It is interesting to speculate on the specific mechanisms involved in an age-related decline that responds well to life-long calorie restriction, but very poorly to calorie restriction initiated in later life. We know for example that structural damage to the brain occurs in conjunction with vascular aging, meaning increased blood pressure, reduced integrity of the blood-brain barrier, and so forth. The brain regenerates poorly, so this is a form of damage that accumulates over time and will not be remediated by the later adoption of calorie restriction and a corresponding reduction in blood pressure.
Calorie restriction (CR) has been considered the most effective non-pharmacological intervention to counteract aging-related diseases and improve longevity. This intervention has shown beneficial effects in the prevention and treatment of several chronic diseases and functional declines related to aging, such as Parkinson's, Alzheimer's, and neuroendocrine disorders. However, the effects of CR on cognition show controversial results since its effects vary according to intensity, duration, and the period of CR.
Here we present some of the results of the last ten years of studies with CR at different stages of life on neurodegenerative diseases such as Alzheimer's disease. Some investigations associating CR with physical exercise have also been presented. Together this association is the main non-pharmacological strategy to prolong longevity and quality of life. We also presented some substances that mimic the effects of CR and would be potential drugs to mimic the beneficial effects of CR in individuals with some restrictions on intervention. Several studies have also been carried out not only in conventional laboratory animals but also in some wild models since CR can be an environmental factor that interferes with the survival and perpetuation of species.

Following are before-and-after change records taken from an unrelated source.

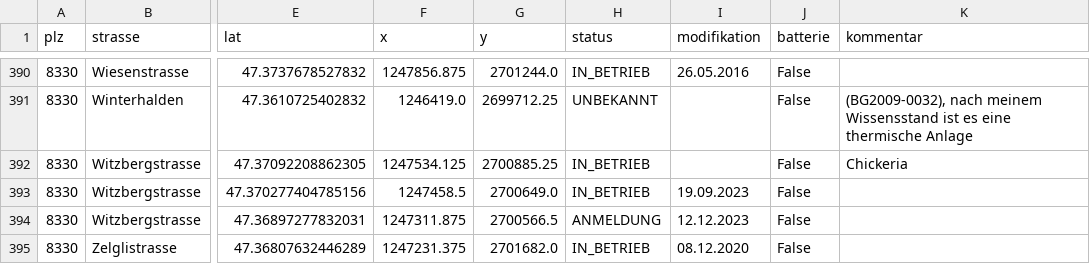
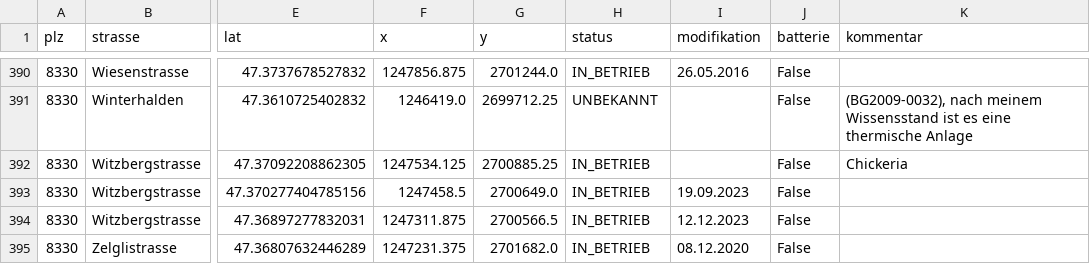
Before and after one commit to loeti82/firemap, a CSV file: pv.csv, drawn as a sheet; only a part is shown, gaps mark what is left out; the diff names each change by its address in the sheet, - before the commit and + after, or states it on an @@ line.

Commit message:
Witzbergstrasse,25 in Betrieb

```diff
--- a/pv.csv
+++ b/pv.csv
-H394 (status): ANMELDUNG
+H394 (status): IN_BETRIEB
```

This information can show the different effects of CR on cognition depending on the period in which it is initiated, its intensity and duration in different animal models, and how it can interfere with the quality of life of individuals. These studies contribute to a better understanding of the mechanisms related to CR in cognition and support future studies with humans. CR may be a potential alternative to the treatment of comorbidities related to mental healthy and cognition.
We conclude that CR between 20% and 40% initiated in the first month of life would attenuate age-related cognitive declines in experimental animals, in healthy and pathological aging, such as in Alzheimer's disease. CR may not reverse the harmful effects of aging on cognition if starts later. In addition, CR also attenuates cognitive deficits resulting from obesity and brain injuries such as traumatic brain. Finally, CR can improve cognition, when performed with moderate intensity and early in life. When performed intensely and later in experimental animals, CR may be deleterious for cognition.